◆ YOUR GOAL:
The expected answer is the data below, retyped exactly.

◆ RECORDS FOR THIS EXERCISE:
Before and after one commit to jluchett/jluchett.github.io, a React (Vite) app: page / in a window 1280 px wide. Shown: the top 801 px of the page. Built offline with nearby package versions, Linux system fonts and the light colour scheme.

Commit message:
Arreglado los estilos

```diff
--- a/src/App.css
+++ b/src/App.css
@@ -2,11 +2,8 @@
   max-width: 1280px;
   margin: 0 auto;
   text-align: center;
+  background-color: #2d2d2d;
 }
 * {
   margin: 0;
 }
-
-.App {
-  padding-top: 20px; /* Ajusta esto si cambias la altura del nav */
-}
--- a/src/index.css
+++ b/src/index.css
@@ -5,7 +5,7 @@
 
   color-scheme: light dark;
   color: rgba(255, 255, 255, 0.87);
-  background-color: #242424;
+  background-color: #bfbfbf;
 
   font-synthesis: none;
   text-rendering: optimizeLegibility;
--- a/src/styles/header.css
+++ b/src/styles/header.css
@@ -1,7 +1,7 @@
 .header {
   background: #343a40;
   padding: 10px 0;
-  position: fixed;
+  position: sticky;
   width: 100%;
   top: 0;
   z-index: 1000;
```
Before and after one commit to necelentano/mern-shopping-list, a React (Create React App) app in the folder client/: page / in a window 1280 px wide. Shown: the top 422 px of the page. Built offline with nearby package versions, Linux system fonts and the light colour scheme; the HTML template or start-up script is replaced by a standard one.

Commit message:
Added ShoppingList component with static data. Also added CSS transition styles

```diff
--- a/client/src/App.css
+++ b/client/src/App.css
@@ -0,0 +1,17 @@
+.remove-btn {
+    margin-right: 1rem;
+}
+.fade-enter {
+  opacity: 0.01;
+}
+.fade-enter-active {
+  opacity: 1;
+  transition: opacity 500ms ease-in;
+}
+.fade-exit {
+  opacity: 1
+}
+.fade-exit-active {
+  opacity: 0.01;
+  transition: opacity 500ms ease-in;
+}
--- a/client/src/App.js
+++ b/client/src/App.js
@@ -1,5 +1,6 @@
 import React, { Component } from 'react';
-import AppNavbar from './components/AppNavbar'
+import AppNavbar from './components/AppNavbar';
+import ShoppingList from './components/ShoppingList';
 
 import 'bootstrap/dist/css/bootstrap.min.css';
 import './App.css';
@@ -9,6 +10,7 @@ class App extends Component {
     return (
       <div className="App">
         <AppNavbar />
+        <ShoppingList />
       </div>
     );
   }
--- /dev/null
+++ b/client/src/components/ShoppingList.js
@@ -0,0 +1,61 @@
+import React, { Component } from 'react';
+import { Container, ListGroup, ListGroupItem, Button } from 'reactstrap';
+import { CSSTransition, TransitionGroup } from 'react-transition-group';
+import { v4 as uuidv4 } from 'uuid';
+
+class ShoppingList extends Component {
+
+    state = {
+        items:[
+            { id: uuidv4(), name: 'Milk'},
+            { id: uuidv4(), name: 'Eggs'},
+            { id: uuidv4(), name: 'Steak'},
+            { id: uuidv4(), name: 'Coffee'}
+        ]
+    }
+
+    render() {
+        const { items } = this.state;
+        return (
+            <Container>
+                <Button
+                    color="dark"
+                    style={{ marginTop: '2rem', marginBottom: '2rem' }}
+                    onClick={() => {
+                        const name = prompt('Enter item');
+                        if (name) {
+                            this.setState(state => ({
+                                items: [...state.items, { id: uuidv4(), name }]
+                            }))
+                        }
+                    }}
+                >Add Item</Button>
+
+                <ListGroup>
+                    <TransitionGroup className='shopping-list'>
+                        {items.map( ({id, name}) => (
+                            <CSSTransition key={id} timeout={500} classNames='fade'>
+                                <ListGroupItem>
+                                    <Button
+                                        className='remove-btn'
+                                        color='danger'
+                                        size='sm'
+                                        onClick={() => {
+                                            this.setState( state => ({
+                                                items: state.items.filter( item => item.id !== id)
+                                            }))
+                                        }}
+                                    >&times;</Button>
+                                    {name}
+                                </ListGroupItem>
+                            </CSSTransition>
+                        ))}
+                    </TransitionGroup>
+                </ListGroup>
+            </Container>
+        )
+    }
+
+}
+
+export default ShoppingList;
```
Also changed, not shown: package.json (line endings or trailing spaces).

◆ RESPONSE FOR THIS EXERCISE:
Before and after one commit to jluchett/jluchett.github.io, a React (Vite) app: page / in a window 1280 px wide. Shown: the top 801 px of the page. Built offline with nearby package versions, Linux system fonts and the light colour scheme.

Commit message:
Arreglado los estilos

```diff
--- a/src/App.css
+++ b/src/App.css
@@ -2,11 +2,8 @@
   max-width: 1280px;
   margin: 0 auto;
   text-align: center;
+  background-color: #2d2d2d;
 }
 * {
   margin: 0;
 }
-
-.App {
-  padding-top: 20px; /* Ajusta esto si cambias la altura del nav */
-}
--- a/src/index.css
+++ b/src/index.css
@@ -5,7 +5,7 @@
 
   color-scheme: light dark;
   color: rgba(255, 255, 255, 0.87);
-  background-color: #242424;
+  background-color: #bfbfbf;
 
   font-synthesis: none;
   text-rendering: optimizeLegibility;
--- a/src/styles/header.css
+++ b/src/styles/header.css
@@ -1,7 +1,7 @@
 .header {
   background: #343a40;
   padding: 10px 0;
-  position: fixed;
+  position: sticky;
   width: 100%;
   top: 0;
   z-index: 1000;
```
Before and after one commit to necelentano/mern-shopping-list, a React (Create React App) app in the folder client/: page / in a window 1280 px wide. Shown: the top 422 px of the page. Built offline with nearby package versions, Linux system fonts and the light colour scheme; the HTML template or start-up script is replaced by a standard one.

Commit message:
Added ShoppingList component with static data. Also added CSS transition styles

```diff
--- a/client/src/App.css
+++ b/client/src/App.css
@@ -0,0 +1,17 @@
+.remove-btn {
+    margin-right: 1rem;
+}
+.fade-enter {
+  opacity: 0.01;
+}
+.fade-enter-active {
+  opacity: 1;
+  transition: opacity 500ms ease-in;
+}
+.fade-exit {
+  opacity: 1
+}
+.fade-exit-active {
+  opacity: 0.01;
+  transition: opacity 500ms ease-in;
+}
--- a/client/src/App.js
+++ b/client/src/App.js
@@ -1,5 +1,6 @@
 import React, { Component } from 'react';
-import AppNavbar from './components/AppNavbar'
+import AppNavbar from './components/AppNavbar';
+import ShoppingList from './components/ShoppingList';
 
 import 'bootstrap/dist/css/bootstrap.min.css';
 import './App.css';
@@ -9,6 +10,7 @@ class App extends Component {
     return (
       <div className="App">
         <AppNavbar />
+        <ShoppingList />
       </div>
     );
   }
--- /dev/null
+++ b/client/src/components/ShoppingList.js
@@ -0,0 +1,61 @@
+import React, { Component } from 'react';
+import { Container, ListGroup, ListGroupItem, Button } from 'reactstrap';
+import { CSSTransition, TransitionGroup } from 'react-transition-group';
+import { v4 as uuidv4 } from 'uuid';
+
+class ShoppingList extends Component {
+
+    state = {
+        items:[
+            { id: uuidv4(), name: 'Milk'},
+            { id: uuidv4(), name: 'Eggs'},
+            { id: uuidv4(), name: 'Steak'},
+            { id: uuidv4(), name: 'Coffee'}
+        ]
+    }
+
+    render() {
+        const { items } = this.state;
+        return (
+            <Container>
+                <Button
+                    color="dark"
+                    style={{ marginTop: '2rem', marginBottom: '2rem' }}
+                    onClick={() => {
+                        const name = prompt('Enter item');
+                        if (name) {
+                            this.setState(state => ({
+                                items: [...state.items, { id: uuidv4(), name }]
+                            }))
+                        }
+                    }}
+                >Add Item</Button>
+
+                <ListGroup>
+                    <TransitionGroup className='shopping-list'>
+                        {items.map( ({id, name}) => (
+                            <CSSTransition key={id} timeout={500} classNames='fade'>
+                                <ListGroupItem>
+                                    <Button
+                                        className='remove-btn'
+                                        color='danger'
+                                        size='sm'
+                                        onClick={() => {
+                                            this.setState( state => ({
+                                                items: state.items.filter( item => item.id !== id)
+                                            }))
+                                        }}
+                                    >&times;</Button>
+                                    {name}
+                                </ListGroupItem>
+                            </CSSTransition>
+                        ))}
+                    </TransitionGroup>
+                </ListGroup>
+            </Container>
+        )
+    }
+
+}
+
+export default ShoppingList;
```
Also changed, not shown: package.json (line endings or trailing spaces).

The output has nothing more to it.